[Version difference data]
★ ★ ★ ★ ★
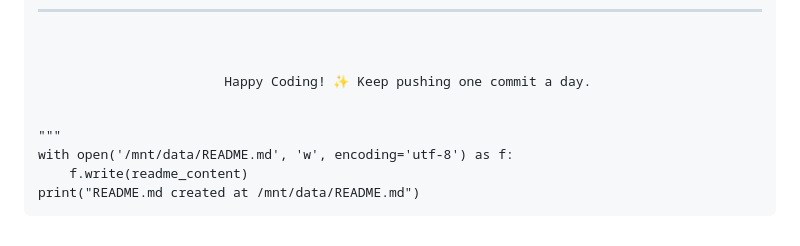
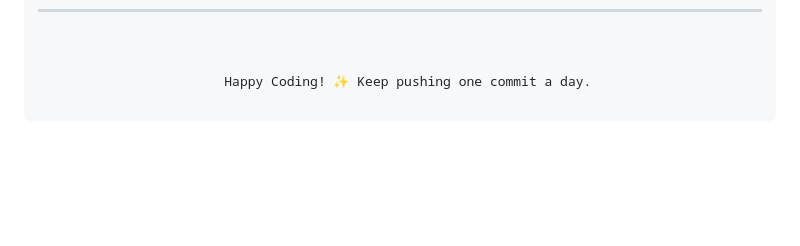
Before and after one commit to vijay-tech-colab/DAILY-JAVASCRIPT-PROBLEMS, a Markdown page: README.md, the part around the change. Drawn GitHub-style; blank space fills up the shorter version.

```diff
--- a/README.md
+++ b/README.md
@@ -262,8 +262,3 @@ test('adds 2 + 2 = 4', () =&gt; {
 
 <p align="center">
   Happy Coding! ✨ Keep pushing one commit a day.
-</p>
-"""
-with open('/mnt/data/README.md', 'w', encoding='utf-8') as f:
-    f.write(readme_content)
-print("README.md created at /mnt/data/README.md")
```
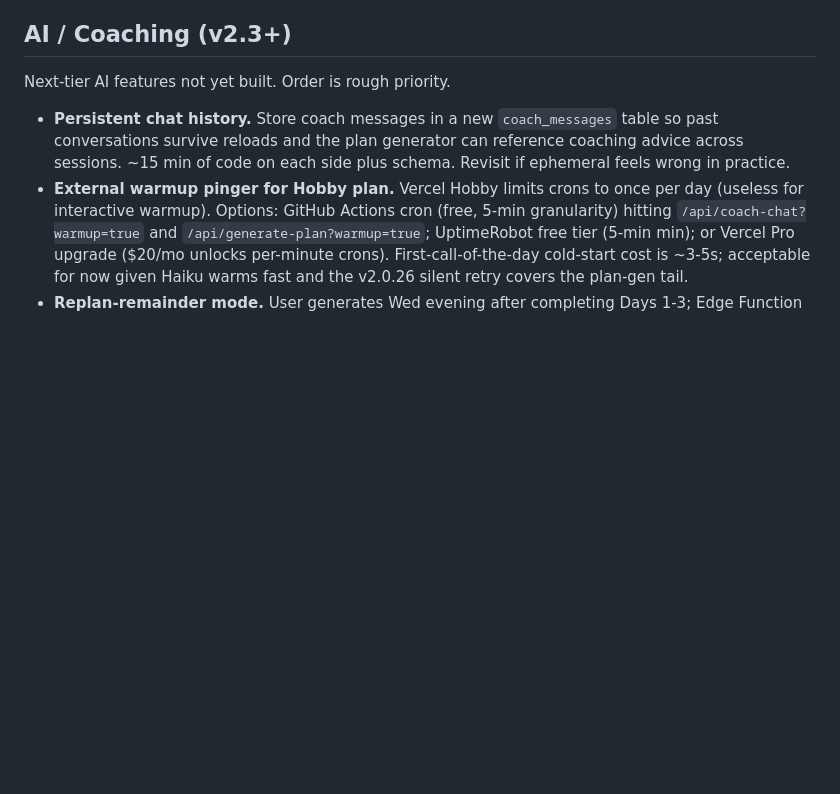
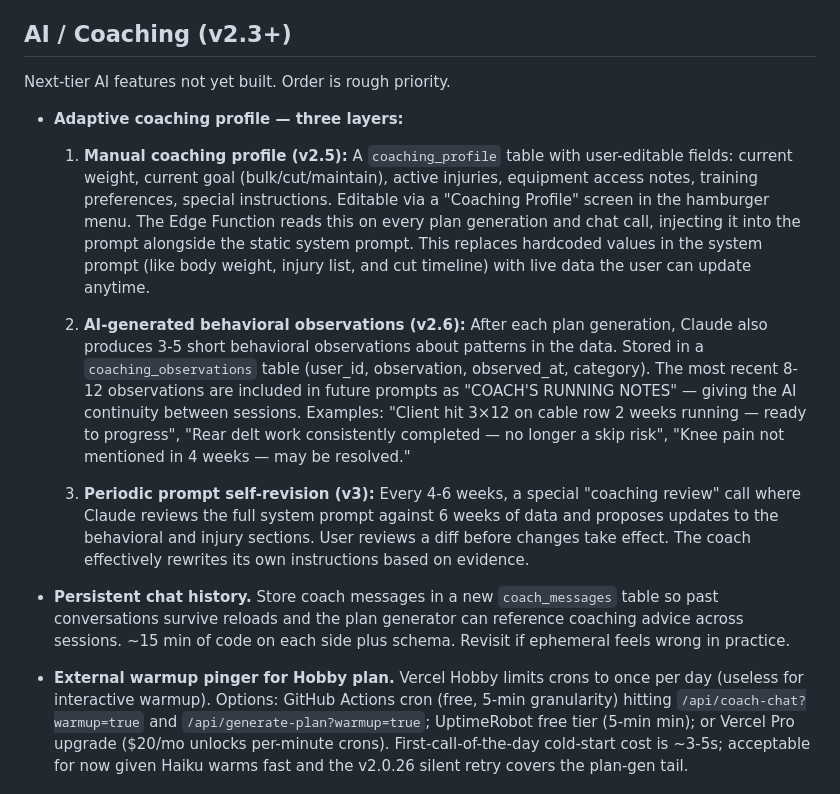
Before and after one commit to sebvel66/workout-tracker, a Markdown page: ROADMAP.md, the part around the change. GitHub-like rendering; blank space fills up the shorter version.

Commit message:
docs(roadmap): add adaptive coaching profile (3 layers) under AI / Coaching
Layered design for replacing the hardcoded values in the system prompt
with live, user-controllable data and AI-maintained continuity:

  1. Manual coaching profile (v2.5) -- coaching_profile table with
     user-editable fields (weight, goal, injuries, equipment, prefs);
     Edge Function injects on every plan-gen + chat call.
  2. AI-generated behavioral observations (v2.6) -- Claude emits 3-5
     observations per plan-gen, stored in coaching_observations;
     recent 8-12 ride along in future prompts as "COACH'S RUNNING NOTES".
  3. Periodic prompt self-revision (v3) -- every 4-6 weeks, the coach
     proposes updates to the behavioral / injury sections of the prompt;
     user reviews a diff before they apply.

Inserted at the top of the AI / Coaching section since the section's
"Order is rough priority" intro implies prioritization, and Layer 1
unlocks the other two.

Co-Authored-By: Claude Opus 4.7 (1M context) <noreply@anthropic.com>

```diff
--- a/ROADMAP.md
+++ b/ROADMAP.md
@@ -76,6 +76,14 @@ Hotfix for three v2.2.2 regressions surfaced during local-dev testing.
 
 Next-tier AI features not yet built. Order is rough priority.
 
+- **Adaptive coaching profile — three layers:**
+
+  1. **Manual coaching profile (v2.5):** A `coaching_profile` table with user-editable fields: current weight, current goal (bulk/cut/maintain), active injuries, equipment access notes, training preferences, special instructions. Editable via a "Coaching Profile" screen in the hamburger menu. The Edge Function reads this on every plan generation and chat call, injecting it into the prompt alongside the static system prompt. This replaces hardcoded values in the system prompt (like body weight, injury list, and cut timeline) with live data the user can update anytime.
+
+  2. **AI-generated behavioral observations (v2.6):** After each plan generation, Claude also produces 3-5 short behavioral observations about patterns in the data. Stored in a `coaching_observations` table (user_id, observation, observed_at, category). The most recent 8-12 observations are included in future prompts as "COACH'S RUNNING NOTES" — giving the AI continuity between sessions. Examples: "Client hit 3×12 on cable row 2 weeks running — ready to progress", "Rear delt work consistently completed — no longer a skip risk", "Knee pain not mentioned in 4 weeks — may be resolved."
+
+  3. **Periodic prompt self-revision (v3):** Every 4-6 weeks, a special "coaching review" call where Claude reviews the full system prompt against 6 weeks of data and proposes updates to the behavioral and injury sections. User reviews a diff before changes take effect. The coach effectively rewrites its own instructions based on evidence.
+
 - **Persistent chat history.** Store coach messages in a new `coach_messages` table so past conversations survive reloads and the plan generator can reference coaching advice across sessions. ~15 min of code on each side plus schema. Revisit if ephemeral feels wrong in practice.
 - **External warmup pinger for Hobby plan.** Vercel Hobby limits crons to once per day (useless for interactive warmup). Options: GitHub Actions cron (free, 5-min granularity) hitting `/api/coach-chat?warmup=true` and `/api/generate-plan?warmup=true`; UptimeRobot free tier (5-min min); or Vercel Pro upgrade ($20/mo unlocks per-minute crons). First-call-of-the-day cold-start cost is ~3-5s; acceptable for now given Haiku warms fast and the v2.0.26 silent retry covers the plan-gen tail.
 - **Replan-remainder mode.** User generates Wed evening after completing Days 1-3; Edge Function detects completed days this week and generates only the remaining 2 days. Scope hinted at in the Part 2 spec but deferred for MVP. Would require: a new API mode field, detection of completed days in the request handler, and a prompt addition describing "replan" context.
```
★ ★ ★ ★ ★
* THE PROBLEM
Filter the records above down to the lines that hold the string "profile".

* RESPONSE TO THE TASK
docs(roadmap): add adaptive coaching profile (3 layers) under AI / Coaching
  1. Manual coaching profile (v2.5) -- coaching_profile table with
+- **Adaptive coaching profile — three layers:**
+  1. **Manual coaching profile (v2.5):** A `coaching_profile` table with user-editable fields: current weight, current goal (bulk/cut/maintain), active injuries, equipment access notes, training preferences, special instructions. Editable via a "Coaching Profile" screen in the hamburger menu. The Edge Function reads this on every plan generation and chat call, injecting it into the prompt alongside the static system prompt. This replaces hardcoded values in the system prompt (like body weight, injury list, and cut timeline) with live data the user can update anytime.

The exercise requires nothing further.